Aesthetix Rhea phono preamplifier

Trickle-down technology is a grand thing. It's comparatively easy to build an exceptional audio component when there are no constraints on technology, cost, user-friendliness, or lack thereof, but top designers are now packing more and more of the excellence of damn-the-torpedoes components into more affordable and accessible packages. Which brings us to the Aesthetix Rhea, a tubed phono preamplifier of exceptionally distinguished lineage.

The $4000 Rhea is the direct descendant of the formidable Aesthetix Io and Io Signature phono stages, which put the California company smack in the middle of the highest of high-end phono electronics. The Io and Io Signature are huge, costly, imposing pieces, each consisting of two massive plain-Jane boxes filled with tubes (footnote 1).

They also demand some dedication and sacrifice, and not solely from the wallet. An Io takes up a huge amount of real estate, and the sheer number of tubes makes retubing a sobering thought.
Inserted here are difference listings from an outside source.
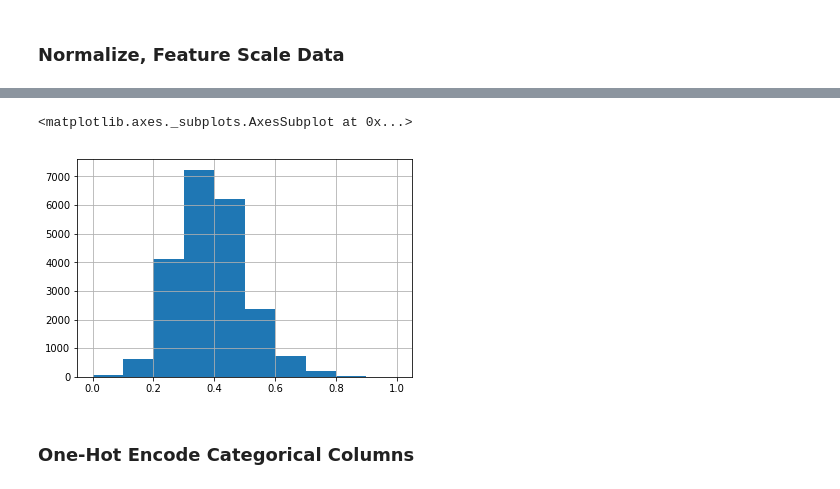
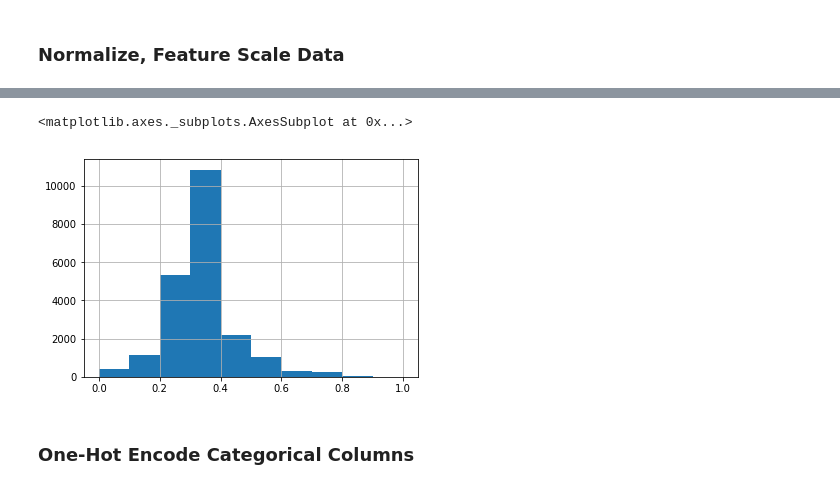
Before and after one commit to jsavory-94/dsc-1-final-project-online-ds-pt-021119, a Jupyter notebook: student.ipynb, the cells around one changed output, grey strips where cells are left out. Saved outputs shown, nothing was run; the diff lists cells and outputs as text; code cells hidden in the pictures.

Commit message:
visualization maps done.

```diff
--- a/student.ipynb
+++ b/student.ipynb
@@ -171,6 +152,6 @@ sqft_basement_plot #basement squarefoot data is positively skewed
 # %%
 #---Normalize skewed columns---
-df_log = df
+df_log = df.copy(deep=True)
 df_log.price = np.log(df_log.price)
 df_log.sqft_lot = np.log(df_log.sqft_lot)
 df_log.floors = df_log.floors.apply(log_only_nonzero)
@@ -195,11 +173,12 @@ df_scaled.floors = min_max_scale(df_scaled.floors)
 df_scaled.bedrooms = min_max_scale(df_scaled.bedrooms)
 df_scaled.sqft_basement = min_max_scale(df_scaled.sqft_basement)
 # %%
-df_scaled.price.hist()
+#df_scaled.price.hist()
+df_scaled.sqft_lot.hist()
 #df_final.sqft_basement.hist()
 # %% [output]
 <matplotlib.axes._subplots.AxesSubplot at 0x...>
-[figure, old version]
+[figure, new version]
 # %% [markdown]
 ### One-Hot Encode Categorical Columns
 # %%
```
Also changed, not shown: parts of 33 cells of this notebook, 1 other file.
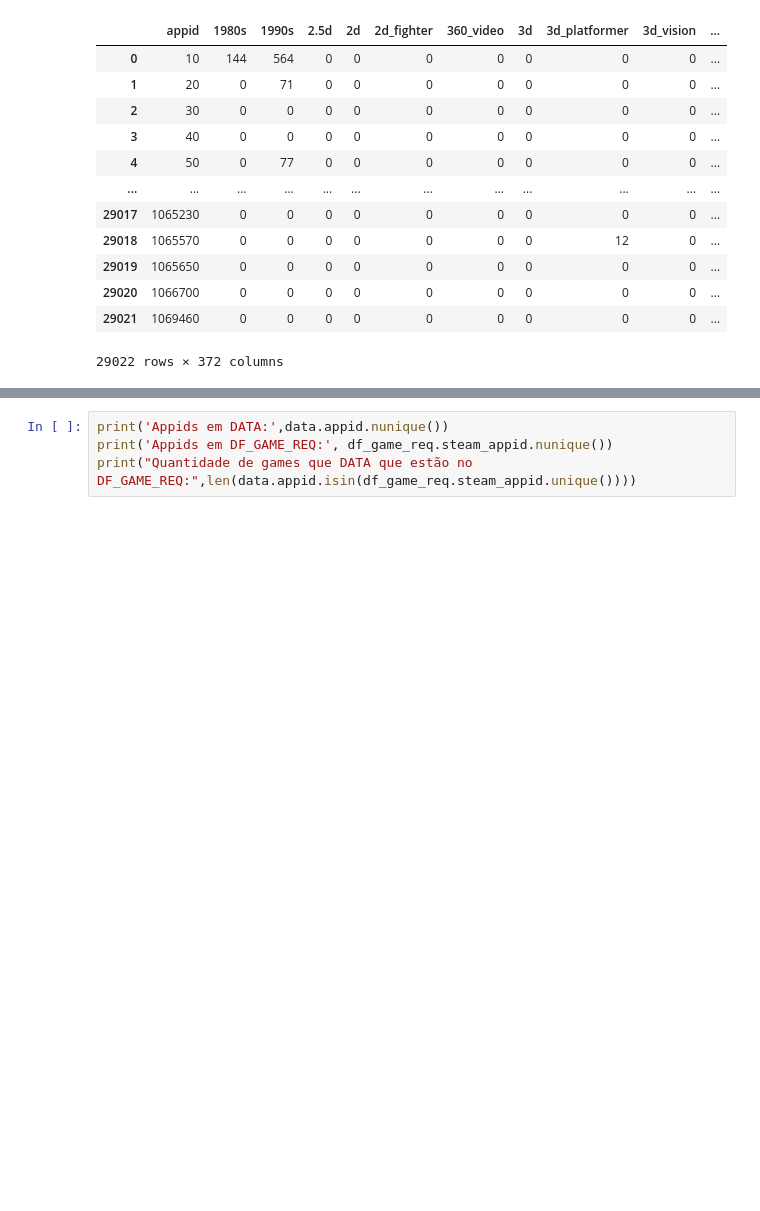
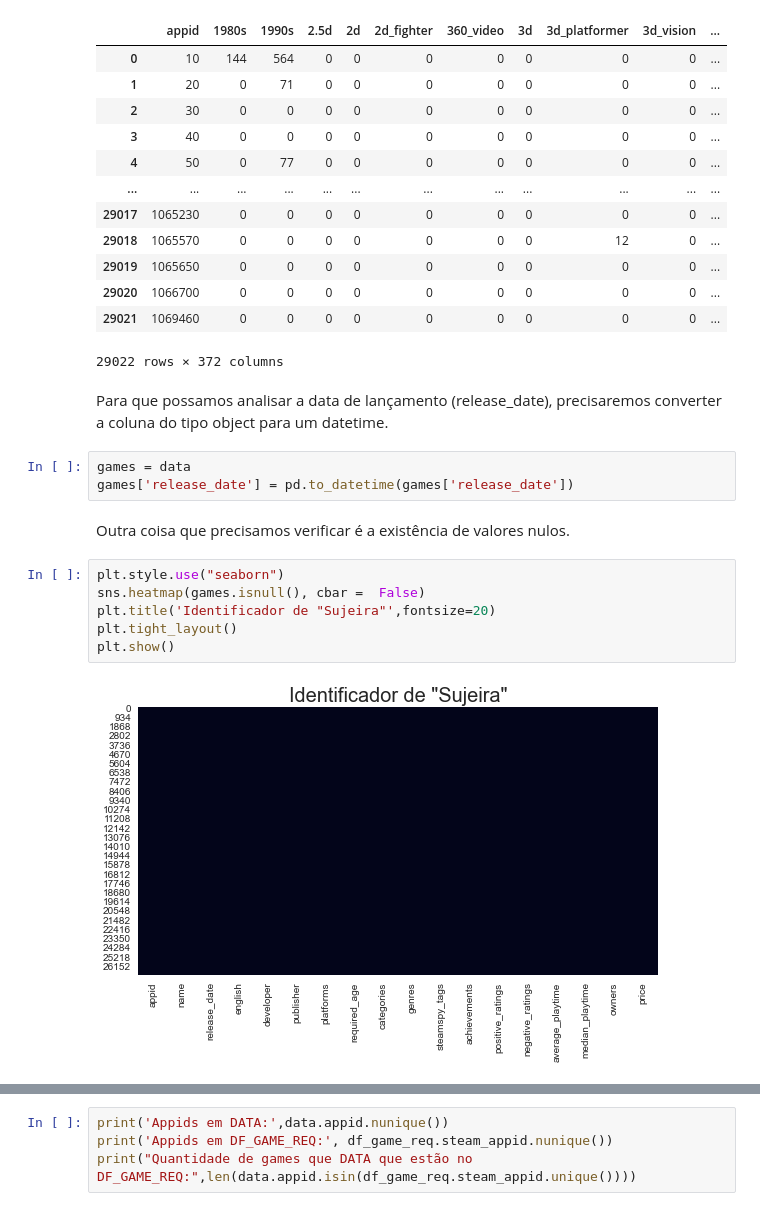
Before and after one commit to nickfsoares/Data_mining, a Jupyter notebook: 1_SteamStoreGames/SteamStoreGames.ipynb, the cells around one changed output, grey strips where cells are left out. Cells and saved outputs as stored; diff of their text form; blank space fills up the shorter version.

```diff
--- a/1_SteamStoreGames/SteamStoreGames.ipynb
+++ b/1_SteamStoreGames/SteamStoreGames.ipynb
@@ -70,3 +80,18 @@ Index(['appid', '1980s', '1990s', '2.5d', '2d', '2d_fighter', '360_video',
 | 29020 | 1066700 | 0 | 0 | 0 | 0 | 0 | 0 | 0 | 0 | 0 | ... |
 | 29021 | 1069460 | 0 | 0 | 0 | 0 | 0 | 0 | 0 | 0 | 0 | ... |
 29022 rows × 372 columns
+# %% [markdown]
+Para que possamos analisar a data de lançamento (release_date), precisaremos converter a coluna do tipo object para um datetime.
+# %%
+games = data
+games['release_date'] = pd.to_datetime(games['release_date'])
+# %% [markdown]
+Outra coisa que precisamos verificar é a existência de valores nulos.
+# %%
+plt.style.use("seaborn")
+sns.heatmap(games.isnull(), cbar =  False)
+plt.title('Identificador de "Sujeira"',fontsize=20)
+plt.tight_layout()
+plt.show()
+# %% [output]
+[figure, added]
```
Also changed, not shown: parts of 94 cells of this notebook.
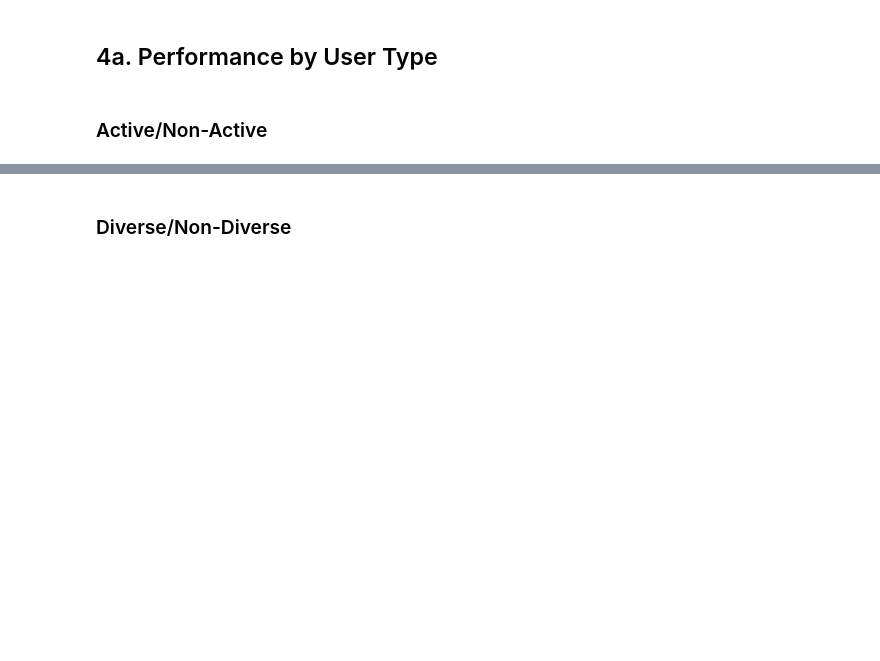
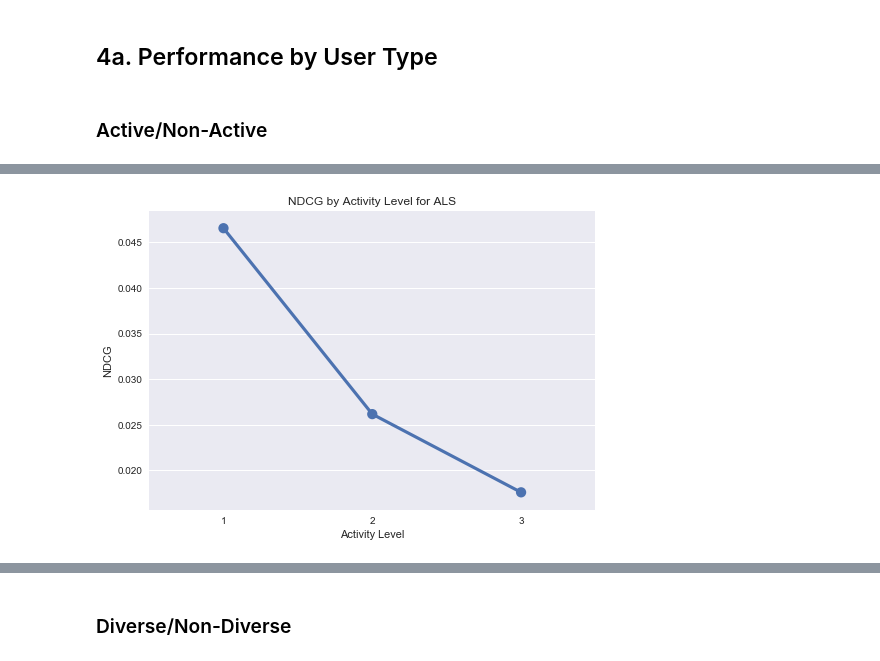
Before and after one commit to timjaya/lastfm, a Jupyter notebook: code/Main.ipynb, the cells around one changed output, grey strips where cells are left out. Drawn from its saved outputs; the diff is of its cells as text; code cells hidden in the pictures; blank space fills up the shorter version.

```diff
--- a/code/Main.ipynb
+++ b/code/Main.ipynb
@@ -226,7 +249,10 @@ for group in activity_groups:
 # %%
-# Plot scalability of ALS model
+# Plot NDCG of by Activity Level
 ndcg_activity_df = pd.DataFrame({'N':levels, 'NDCG': ndcg_activity})
 g = sns.pointplot(x='N', y='NDCG', data=ndcg_activity_df)
 plt.title('NDCG by Activity Level for ALS')
 plt.xlabel('Activity Level')
+plt.ylabel('NDCG')
 plt.show()
+# %% [output]
+[figure, added]
```
Also changed, not shown: parts of 8 cells of this notebook.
Aesthetix is purist to the core—even changing an Io's gain requires undoing a slew of screws and readjusting a set of jumpers inside the case. The tube-regulated power supply is potent enough to drive a 50W power amplifier, and throws off enough heat to bake a pizza.

The Ios accept no compromise and take no prisoners, but oh, they're worth the sacrifices. I have recently lived with the Io Signature, and it is sonically glorious, possessed of atomic dynamics, staggering resolution, and a sound that entices with both truth and beauty. With the Boulder 2008 and Manley Labs Steelhead, it is one of the three finest phono stages I have ever heard.

Jim White, Aesthetix's president and designer, realized that the Io preamps, wonderful as they are, are too big, too expensive, and simply too much for many lovers of vinyl who want the special something that only a tubed phono stage brings to the (turn)table. The difficult part of the equation was how to preserve most of the Io in a relatively affordable and accessible package.

So how close does this Boxster S come to its 911 Turbo sibling, anyway?

Under the Hood
Peeking inside the Rhea couldn't be easier—its damped top panel is secured with what looks like some sort of industrial-strength Velcro. Everything about the Rhea looks and feels expensive, smooth, and refined; nothing has been left to chance.

Given that Jim White's résumé includes the stellar Io Signature, it only made sense for him to adapt his well-established basics to the Rhea project. The goal was to "get as close sonically to the Io as possible," and the Rhea's circuit, based closely on that of big sis, uses five tubes per channel in a three-stage configuration in a full dual-mono application. (The power supplies and AC cord are shared, but each channel has its own entirely separate circuit board.)

According to the manual, the first stage is "a high-gain, low-noise single-ended amplifier" based on a pair of Sovtek 12AX7LP tubes. This feeds a high-gain differential amplifier, with a single Sovtek 12AX7WB tube balancing and amplifying the signal. Purely passive RIAA equalization is applied at this point, using Roederstein resistors and 1% polypropylene capacitors. Final amplification is courtesy of another Sovtek 12AX7WB operating as a differential amplifier, and the output is then differentially buffered via a Sovtek 6922. The tubes provide all of the gain; there are no solid-state amplifying devices in the signal path.

Power-supply regulation is, sensibly, solid-state, making the Rhea a much more manageable presence in the equipment rack. The power supply itself is highly sophisticated and features two separate low-flux transformers: one for the high-voltage, low-current tube supplies, the second for the low-voltage, high-current heaters. Separate windings and discrete supplies are used for each channel's heaters, and choke filtering is applied extensively. Nichicon Audio electrolytic filter caps are used, and all bypass filter caps are from Wima.

The mains switch lives around back, with a Standby switch on the front panel. In Standby, power is maintained to all of the Rhea's solid-state components, but only when the Standby switch is triggered does power ramp up, gradually, to the tubes. The Rhea will be especially interesting to those who run multiple turntables, or multiple tonearms simultaneously on one 'table: the rear panel holds three inputs, selectable from the distinctive little pyramidal switches under the front-panel display. Balanced and RCA output jacks are provided.

Footnote 1: Hard-core maniacs can (and do) opt for a pair of mono power supplies, which transforms an Io into a three-box phono preamplifier. Extensive experience with a standard two-box Io Sig leads me to recommend that you check the capacity of your air-conditioning system should you be considering a trip down this route.
US distributor: Musical Surroundings
2625 Alcatraz Avenue, Suite 501
Berkeley, CA 94705
(510) 420-0379